WASHINGTON - An African American officer will now lead a U.S. military service branch for the first time in history, after the Senate confirmed Gen. Charles Brown Jr. on Tuesday as U.S. Air Force Chief of Staff in a unanimous vote of 98-0.
Prior to his confirmation, Brown served as the commander of U.S. Pacific Air Forces, responsible for Air Force activities in the U.S. and Indo-Pacific Command theater spread over half the globe.
He also served as the deputy commander for U.S. Central Command, which overseas U.S. military activity in the Middle East, from July 2016-July 2018. Before that, he was the commander of U.S. Air Forces Central Command.
Brown’s historic confirmation comes as the country is engulfed in protests over racial and social injustice after African American George Floyd died in police custody last month.
“I’m thinking about how my nomination can provide some hope, but also comes with a heavy burden. I can’t fix centuries of racism in our country, nor can I fix decades of discrimination that may have impacted members of our Air Force,” Brown said Friday in a video to the Air Force.
"As the Commander of Pacific Air Forces, a senior leader in our Air Force, and an African-American, many of you may be wondering what I’m thinking about the current events surrounding the tragic death of George Floyd. Here’s what I’m thinking about..." - Gen. CQ Brown, Jr. pic.twitter.com/I2sf1067L6— PACAF (@PACAF) June 5, 2020

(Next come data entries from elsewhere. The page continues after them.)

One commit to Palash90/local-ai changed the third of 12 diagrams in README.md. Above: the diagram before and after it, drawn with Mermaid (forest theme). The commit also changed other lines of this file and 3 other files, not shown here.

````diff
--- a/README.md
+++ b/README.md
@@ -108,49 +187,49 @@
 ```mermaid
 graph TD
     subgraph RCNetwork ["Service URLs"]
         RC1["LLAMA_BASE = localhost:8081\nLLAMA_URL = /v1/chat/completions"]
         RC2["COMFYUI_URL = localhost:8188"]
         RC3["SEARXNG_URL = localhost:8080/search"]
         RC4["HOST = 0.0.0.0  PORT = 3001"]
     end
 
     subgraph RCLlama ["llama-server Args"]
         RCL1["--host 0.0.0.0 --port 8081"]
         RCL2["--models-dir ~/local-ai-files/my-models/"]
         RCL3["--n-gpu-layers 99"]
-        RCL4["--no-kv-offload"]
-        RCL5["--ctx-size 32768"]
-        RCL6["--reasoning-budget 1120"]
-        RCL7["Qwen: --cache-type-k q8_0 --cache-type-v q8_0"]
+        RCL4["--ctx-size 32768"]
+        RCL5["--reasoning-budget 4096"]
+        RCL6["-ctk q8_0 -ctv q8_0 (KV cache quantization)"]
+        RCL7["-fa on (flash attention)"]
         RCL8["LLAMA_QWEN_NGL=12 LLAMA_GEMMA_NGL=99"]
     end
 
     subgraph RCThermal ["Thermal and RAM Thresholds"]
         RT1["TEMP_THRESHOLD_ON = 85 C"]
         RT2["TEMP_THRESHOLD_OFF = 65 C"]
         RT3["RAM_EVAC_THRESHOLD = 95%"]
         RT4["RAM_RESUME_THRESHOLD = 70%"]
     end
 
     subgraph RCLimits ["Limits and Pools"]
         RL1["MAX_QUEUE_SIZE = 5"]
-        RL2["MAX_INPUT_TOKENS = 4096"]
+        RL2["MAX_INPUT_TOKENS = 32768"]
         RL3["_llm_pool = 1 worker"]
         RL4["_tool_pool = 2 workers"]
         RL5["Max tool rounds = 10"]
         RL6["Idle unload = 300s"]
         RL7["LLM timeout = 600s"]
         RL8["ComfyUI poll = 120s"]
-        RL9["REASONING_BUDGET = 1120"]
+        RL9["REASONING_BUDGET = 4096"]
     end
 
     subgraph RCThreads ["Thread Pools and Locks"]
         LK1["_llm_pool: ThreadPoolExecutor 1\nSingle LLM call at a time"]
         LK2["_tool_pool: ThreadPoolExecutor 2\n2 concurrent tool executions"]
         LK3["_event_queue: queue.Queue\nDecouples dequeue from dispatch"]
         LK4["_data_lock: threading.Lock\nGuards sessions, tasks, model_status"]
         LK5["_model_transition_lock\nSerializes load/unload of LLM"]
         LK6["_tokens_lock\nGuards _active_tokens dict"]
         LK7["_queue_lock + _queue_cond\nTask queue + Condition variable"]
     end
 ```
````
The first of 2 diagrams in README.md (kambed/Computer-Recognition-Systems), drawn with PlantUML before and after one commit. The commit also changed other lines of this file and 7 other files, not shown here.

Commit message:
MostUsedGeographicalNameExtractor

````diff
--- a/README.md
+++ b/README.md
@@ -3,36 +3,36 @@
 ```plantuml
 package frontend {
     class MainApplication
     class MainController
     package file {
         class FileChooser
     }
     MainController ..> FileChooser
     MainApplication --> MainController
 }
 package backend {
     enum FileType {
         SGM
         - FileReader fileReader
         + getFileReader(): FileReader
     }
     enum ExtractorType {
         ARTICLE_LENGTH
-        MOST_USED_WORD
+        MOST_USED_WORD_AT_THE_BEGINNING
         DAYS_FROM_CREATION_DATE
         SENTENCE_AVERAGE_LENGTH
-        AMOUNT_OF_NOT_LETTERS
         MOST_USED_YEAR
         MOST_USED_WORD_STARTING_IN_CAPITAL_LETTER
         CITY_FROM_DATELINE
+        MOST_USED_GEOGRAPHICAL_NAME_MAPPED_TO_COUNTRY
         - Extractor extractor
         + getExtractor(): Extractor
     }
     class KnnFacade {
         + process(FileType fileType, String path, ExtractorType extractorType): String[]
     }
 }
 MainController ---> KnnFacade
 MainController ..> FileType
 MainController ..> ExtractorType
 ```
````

In the video, Brown said he hoped for the wisdom and knowledge to lead in these “difficult times” and to make improvements “so that all airmen both today and tomorrow appreciate the value of diversity and can serve in an environment where they can reach their full potential.”
He spoke candidly about his own experiences of racism, which he said “didn't always sing of liberty and equality,” from being asked, “Are you a pilot?” as he wore the same flight suit and flight wings as the other white pilots in his squadron, to being told by other African Americans that he “wasn’t black enough” since he was spending more time with his squadron than with them.
Sen. Jim Inhofe, chairman of the Senate Armed Services committee, called Brown an “inspiring leader — brave, authentic, and unifying” — whose expertise in the Indo-Pacific theater will be an asset as the military turns more of its focus toward that part of the globe.
Former Chairman of the Joint Chiefs of Staff, Adm. (Ret.) Mike Mullen, called Brown’s confirmation Tuesday “a big step in the right direction,” but he worried about a shrinking pool of African American leaders in the U.S. military.
“I left some eight-and-a-half years ago, and I worry a great deal that we've regressed since that time because the numbers just aren't there,” he said.
Brown, an F-16 fighter jet pilot, has flown nearly 3,000 hours and 130 combat hours during his more than 35 years of service. He was commissioned in 1984 as a distinguished graduate of the ROTC program at Texas Tech University.
Brown was nominated March 2 to replace Gen. David Goldfein, who is expected to retire in the coming weeks from the top Air Force job. Goldfein, another command pilot, served as vice chief of staff of the Air Force, director of the Joint staff and commander of U.S. Air Forces Central Command prior to becoming chief of the Air Force.